-- Available data follows --

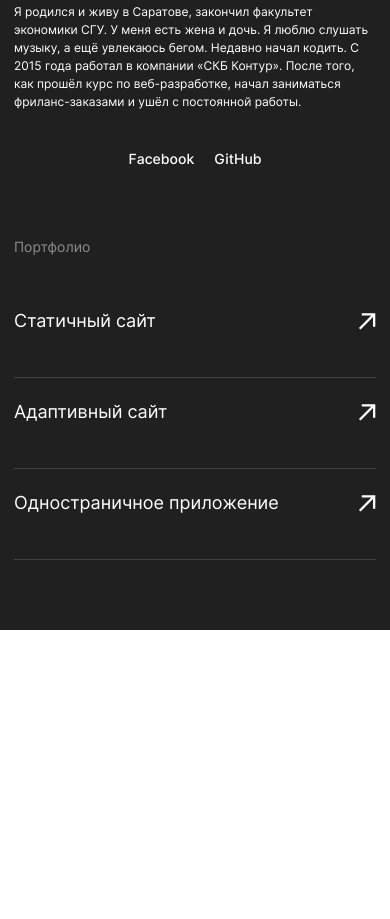
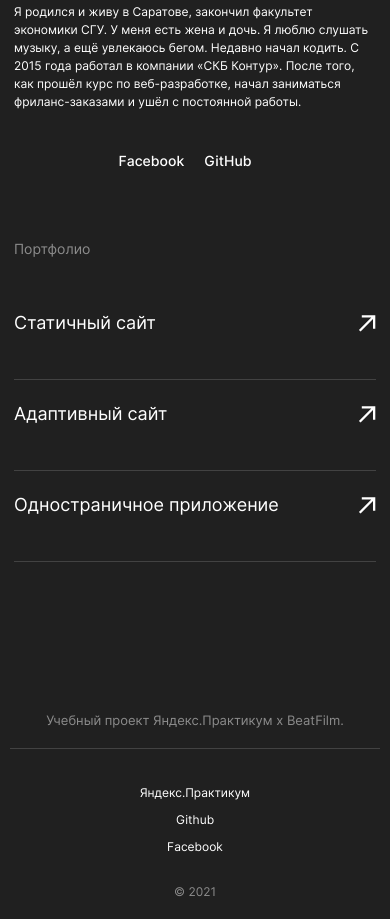
Before and after one commit to Michael2M-dot/movies-explorer-frontend, a React app: page /main in a window 390 px wide. Shown: the part 2520-3439 px from the top of the page. Before the commit the page ends 3150 px from the top, so only its background shows below. Built offline with nearby package versions, Linux system fonts and the light colour scheme.

Commit message:
feat: added markup and styles for footer

```diff
--- a/src/components/Footer/Footer.css
+++ b/src/components/Footer/Footer.css
@@ -0,0 +1,125 @@
+.footer {
+  width: 100%;
+  min-width: 320px;
+
+  box-sizing: border-box;
+
+  margin: 0 auto;
+  padding: 80px 70px 20px;
+
+  display: flex;
+  flex-direction: column;
+  justify-content: center;
+  align-items: center;
+
+  background: var(--bg-black-gray);
+
+  font-family: "Inter", Helvetica, sans-serif;
+}
+
+.footer__title {
+  width: 100%;
+
+  margin: 0 auto;
+  padding-bottom: 20px;
+
+  font-weight: 400;
+  font-size: 13px;
+  line-height: 16px;
+  text-align: center;
+  color: var(--tx-gray);
+
+  border-bottom: 1px solid var(--layout-dark-grey);
+}
+
+.footer__wrapper {
+  width: 100%;
+  min-width: 292px;
+
+  margin: 20px auto 0;
+
+  display: flex;
+  flex-direction: row;
+  justify-content: space-between;
+  align-items: center;
+}
+
+.footer__copyright {
+  margin: 0;
+  padding: 0;
+
+  font-weight: 400;
+  font-size: 13px;
+  line-height: 16px;
+  text-align: left;
+}
+
+.footer__links {
+  list-style: none;
+
+  padding: 0;
+
+  display: flex;
+  flex-direction: row;
+  justify-content: flex-start;
+  align-items: center;
+}
+
+.footer__link {
+  text-decoration: none;
+
+  padding-right: 20px;
+
+  font-weight: 400;
+  font-size: 13px;
+  line-height: 16px;
+}
+
+.footer__link:last-of-type {
+  padding-right: 0;
+}
+
+@media screen and (max-width: 1040px) {
+  .footer {
+    padding-right: 30px;
+    padding-left: 30px;
+  }
+}
+
+@media screen and (max-width: 767px) {
+  .footer {
+    padding-right: 10px;
+    padding-left: 10px;
+  }
+
+  .footer__wrapper{
+    flex-direction: column-reverse;
+  }
+
+  .footer__links {
+    margin-bottom: 30px;
+
+    flex-direction: column;
+    justify-content: center;
+    align-items: center;
+  }
+
+  .footer__link {
+    padding-right: 0;
+    padding-bottom: 12px;
+  }
+
+  .footer__link:last-of-type {
+    padding-bottom: 0;
+  }
+
+  .footer__link,
+  .footer__copyright {
+    font-size: 12px;
+    line-height: 15px;
+  }
+
+  .footer__copyright {
+    color: var(--tx-gray);
+  }
+}
--- a/src/components/Footer/Footer.js
+++ b/src/components/Footer/Footer.js
@@ -2,7 +2,19 @@ import React from 'react';
 // import { NavLink } from 'react-router-dom';
 
 const Footer = () => (
-  <footer className="footer" />
+  <footer className="footer">
+    <h3 className='footer__title'>Учебный проект Яндекс.Практикум х BeatFilm.</h3>
+    <div className='footer__wrapper'>
+      <p className='footer__copyright'>
+        © {new Date().getFullYear()}
+      </p>
+      <ul className='footer__links'>
+        <li className='footer__link'>Яндекс.Практикум</li>
+        <li className='footer__link'>Github</li>
+        <li className='footer__link'>Facebook</li>
+      </ul>
+    </div>
+  </footer>
 );
 
 export default Footer;
--- a/src/components/Main/AboutMe/AboutMe.css
+++ b/src/components/Main/AboutMe/AboutMe.css
@@ -91,12 +91,15 @@
   flex-direction: row;
   justify-content: flex-start;
   align-items: flex-start;
+
+  list-style: none;
 }
 
 .about-me__brief-link {
   text-decoration: none;
 
-  margin: 0 20px 0 0;
+  margin: 0;
+  padding-right: 20px;
 
   font-weight: 500;
   font-size: 14px;
@@ -106,7 +109,7 @@
 }
 
 .about-me__brief-link:last-of-type {
-  margin-right: 0;
+  padding-right: 20px;
 }
 
 .about-me__photo {
--- a/src/components/Main/AboutMe/AboutMe.js
+++ b/src/components/Main/AboutMe/AboutMe.js
@@ -14,8 +14,16 @@ const AboutMe = () => (
           начал заниматься фриланс-заказами и ушёл с постоянной работы.
         </p>
         <ul className='about-me__brief-links'>
-          <a className='about-me__brief-link' href='https://github.com/Michael2M-dot' target='_blank' rel="noreferrer">Facebook</a>
-          <a className='about-me__brief-link' href='https://github.com/Michael2M-dot' target='_blank' rel="noreferrer">GitHub</a>
+          <li>
+            <a className='about-me__brief-link' href='https://github.com/Michael2M-dot' target='_blank' rel="noreferrer">
+              Facebook
+            </a>
+          </li>
+          <li>
+            <a className='about-me__brief-link' href='https://github.com/Michael2M-dot' target='_blank' rel="noreferrer">
+              GitHub
+            </a>
+          </li>
         </ul>
       </div>
       <div className='about-me__photo' />
```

-- Available data concluded --

Problem to solve. Scan the records for the string "AboutMe". Copy each line in which it appears.

Solution.
--- a/src/components/Main/AboutMe/AboutMe.css
+++ b/src/components/Main/AboutMe/AboutMe.css
--- a/src/components/Main/AboutMe/AboutMe.js
+++ b/src/components/Main/AboutMe/AboutMe.js
@@ -14,8 +14,16 @@ const AboutMe = () => (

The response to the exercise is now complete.